Arriving from the Quilotoa Loop or Cotopaxi Volcano by Bus:
Take any local bus to Latacunga, which is the transportation hub in this part of Ecuador. If coming from Chugchilan or Quilotoa, take the Iliniza bus through Zumbahua rather than Sigchos, as it offers more impressive scenery (the views from the left side of the bus are better). Fare $2.50. Transfer in Latacunga to a direct bus going to Baños. Do not go to the Terminal Terrestre to catch this bus; ask the locals to point you to the street corner where the buses to Baños de Agua Santa all stop. Any of the companies will do, as long as they are a direct service. Fare: around $4.00, paid on board.
Where to Stay in Baños de Agua Santa, Ecuador:
Initially I stayed at Hostel Chimenea, which offers shared and private sleeping accommodations: from 4-6 beds dorms with ensuite bathroom and hot water all day, to private rooms for 1-3 people. My private room with two twin beds and ensuite (private) bath cost just $10 per night. Hostel Chimenea is the first and only hostel in Baños with a swimming pool, steam health bath, jacuzzi, spa-body massage, panoramic terrace, internet and wi-fi, guest kitchen, on-site breakfast facilities, bar/cafeteria, laundry, luggage storage, board games and dvd, books exchange, private parking and tours/travel desk. Highly recommended for the budget traveler.
On my third day in Baños I moved to Hostal La Posada del Arte. This lovely guest house has 15 rooms, nine of which are in La Posada “Classic,” the original hotel on the site. Six rooms are located in a relatively new addition, “The Blue House,” which is separated from the main lodge by a garden and patio. All rooms are decorated with original Ecuadorian art, and have private baths with hot water 24 hours per day. Their sala (common room) encourages guests to relax, read, listen to music, or watch TV. The gentle rush of the waterfall, which tumbles from the mountains just a half block away, filters through a skylight, providing a soothing background for reading or relaxing before a crackling fire. Posada del Arte also serves gourmet food in their on-site restaurant, and their amazing breakfasts are included in the price of the room.

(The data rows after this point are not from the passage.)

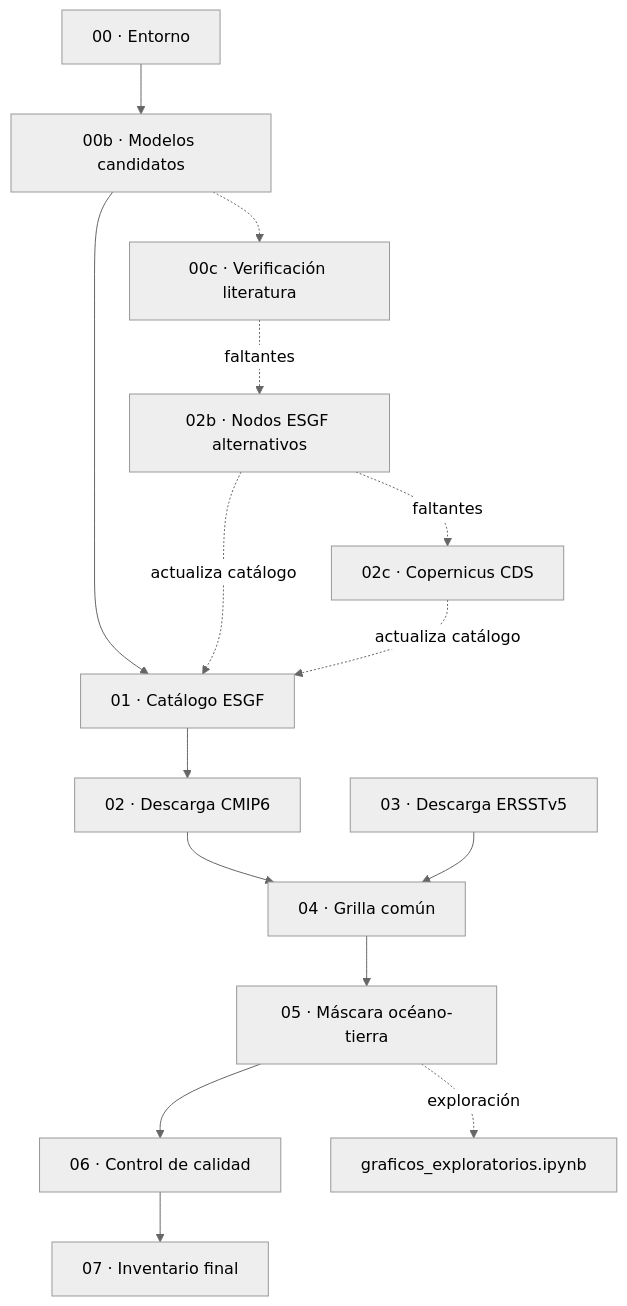
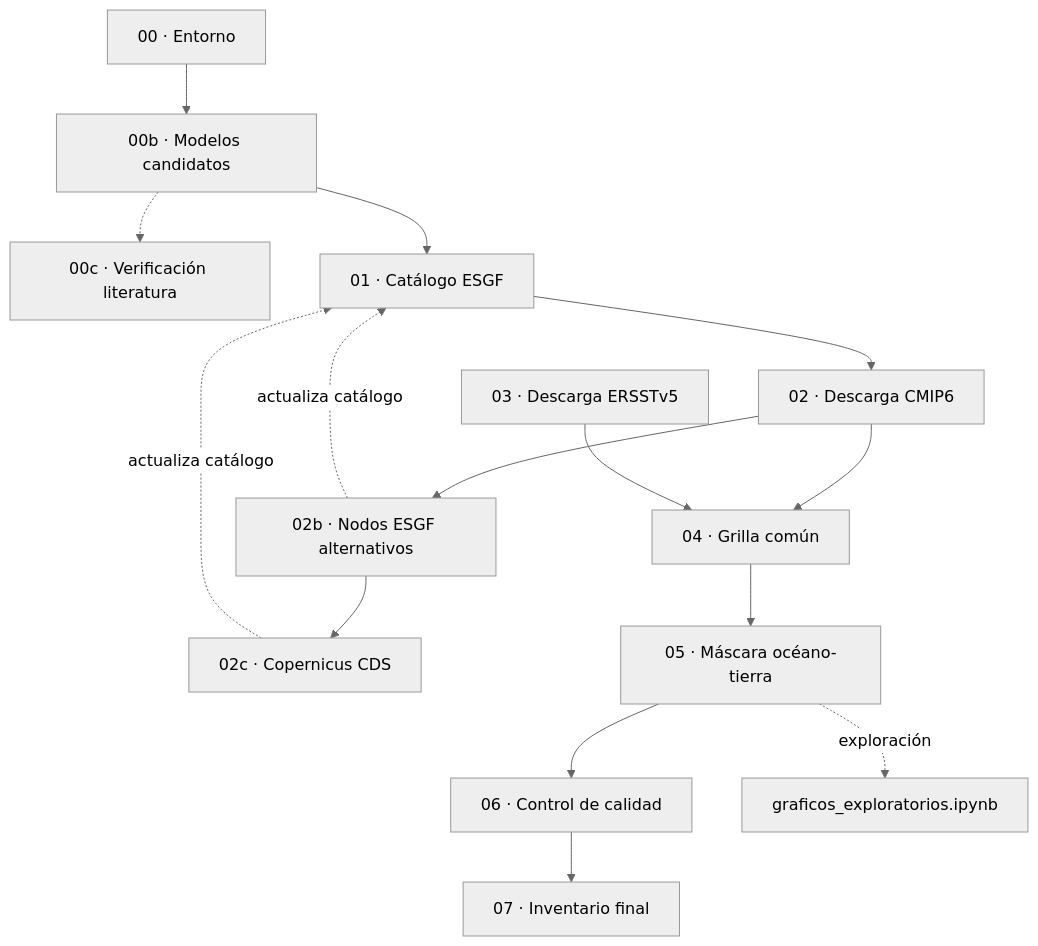
The diagram in README.md (Japq91/e1_smn), drawn with Mermaid (neutral theme) before and after one commit. The commit also changed other lines of this file and 4 other files, not shown here.

````diff
--- a/README.md
+++ b/README.md
@@ -9,27 +9,27 @@
 ```mermaid
 flowchart TD
     S00["00 · Entorno"]
     S00b["00b · Modelos candidatos"]
     S00c["00c · Verificación literatura"]
     S01["01 · Catálogo ESGF"]
     S02b["02b · Nodos ESGF alternativos"]
     S02c["02c · Copernicus CDS"]
     S02["02 · Descarga CMIP6"]
     S03["03 · Descarga ERSSTv5"]
     S04["04 · Grilla común"]
     S05["05 · Máscara océano-tierra"]
     S06["06 · Control de calidad"]
     S07["07 · Inventario final"]
 
     S00 --> S00b --> S01
     S00b -.-> S00c
-    S00c -."faltantes".-> S02b -."faltantes".-> S02c
     S01 --> S02
+    S02 --> S02b --> S02c
     S02b -.->|"actualiza catálogo"| S01
     S02c -.->|"actualiza catálogo"| S01
     S02 --> S04
     S03 --> S04
     S04 --> S05
     S05 --> S06 --> S07
     S05 -."exploración".-> NB["graficos_exploratorios.ipynb"]
 ```
````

Prices for a single range from $29-32, double from $55-59, and triple from $77-83. The higher priced rooms within each category have extra amenities, such as jacuzzi, fireplace or private balcony. Highly recommended for those who prefer mid-range accommodations.
Thermal Hot Springs:

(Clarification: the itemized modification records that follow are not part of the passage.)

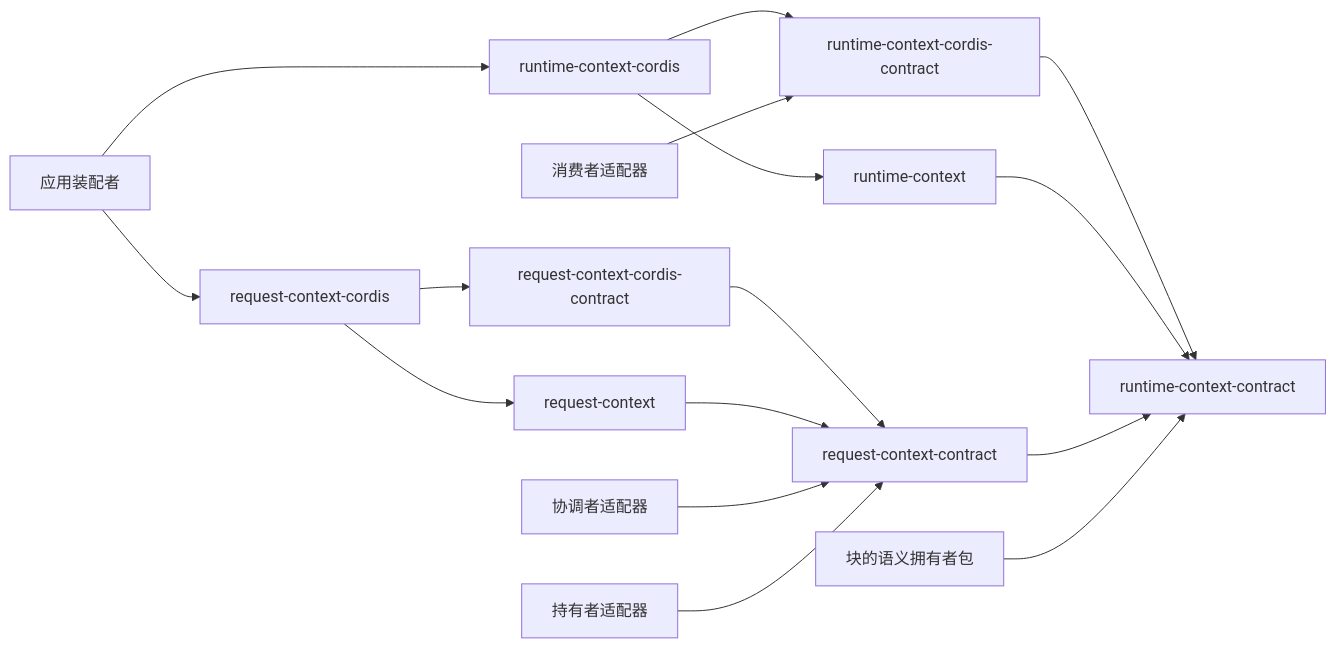
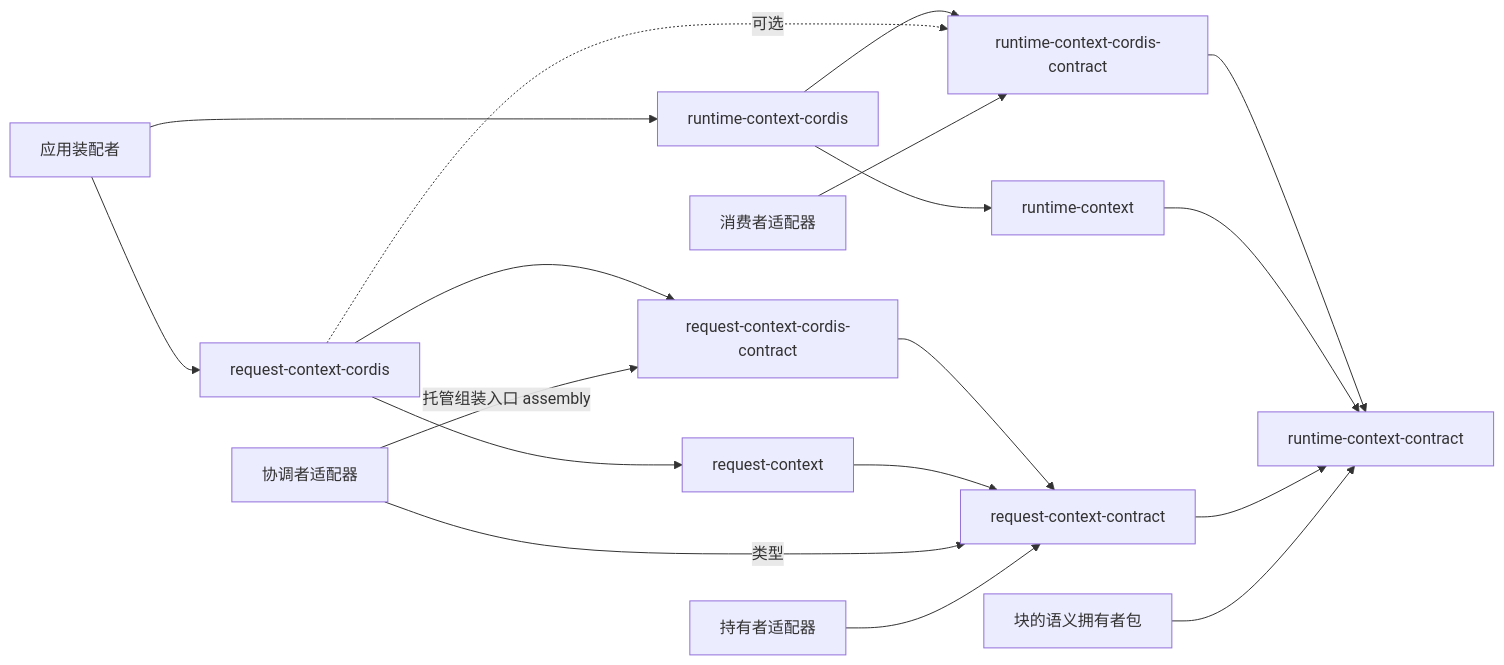
Before and after one commit to nemori-ai/omne-harness-lite: the diagram in packages/context/docs/architecture.md, drawn with Mermaid. The commit also changed other lines of this file and 68 other files, not shown here.

````diff
--- a/packages/context/docs/architecture.md
+++ b/packages/context/docs/architecture.md
@@ -18,19 +18,21 @@
 ```mermaid
 flowchart LR
   RCC[runtime-context-contract]
   RCD[runtime-context-cordis-contract] --> RCC
   RCI[runtime-context] --> RCC
   RCP[runtime-context-cordis] --> RCD
   RCP --> RCI
   RQC[request-context-contract] --> RCC
   RQD[request-context-cordis-contract] --> RQC
   RQI[request-context] --> RQC
   RQP[request-context-cordis] --> RQD
   RQP --> RQI
+  RQP -.->|可选| RCD
   Producers[块的语义拥有者包] --> RCC
   Readers[消费者适配器] --> RCD
-  Coordinator[协调者适配器] --> RQC
+  Coordinator[协调者适配器] -->|托管组装入口 assembly| RQD
+  Coordinator -->|类型| RQC
   Holder[持有者适配器] --> RQC
   App[应用装配者] --> RCP
   App --> RQP
 ```
````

There are three municipal pools that use hot water from the volcano within the town limits and one outside of town, however I only visited Termas de la Virgen. It is located at the foot of the Caballera de la Virgen waterfall (the only waterfall in the center of town), at the junction of Juan Montalvo y Martínez Streets. Facilities include three hot water pools, one regular pool, a cold plunge spa, hot and cold showers, and changing rooms. Towels can be rented for $.80 however the service does not begin until 8 a.m. The facility is open every day of the week from 4 a.m. to 5 p.m., closes for one hour and then opens again from 6 to 10 p.m. The hottest pool is open only during evening hours. Daily admission (daytime hours) is $1,50; evening admission is $2.50.
Baños de Agua Santa is bursting with day spas, yoga studios, and massage therapists. I asked for a recommendation of a therapist who could do deep tissue massage and was referred to Geoffrey and Edith Holmes, owners of Stay In Touch Therapeutic Massage, which is located just across the street from Hostal Posada del Arte. I had a one-hour deep tissue sports massage ($30) and, on a separate occasion, a facial combined with a head, neck and shoulders massage ($32). They also offer Neo-richean, Swedish, Esalen, Accupressure, Reflexology, Shiatsu, and spinal adjustments, as well as herbal facials and other natural treatments that utilize locally sourced herbs and ingredients, all hand-prepared by Edith. The services were outstanding and the owners are currently expanding to add private and shared accommodations, as well as a Yoga studio.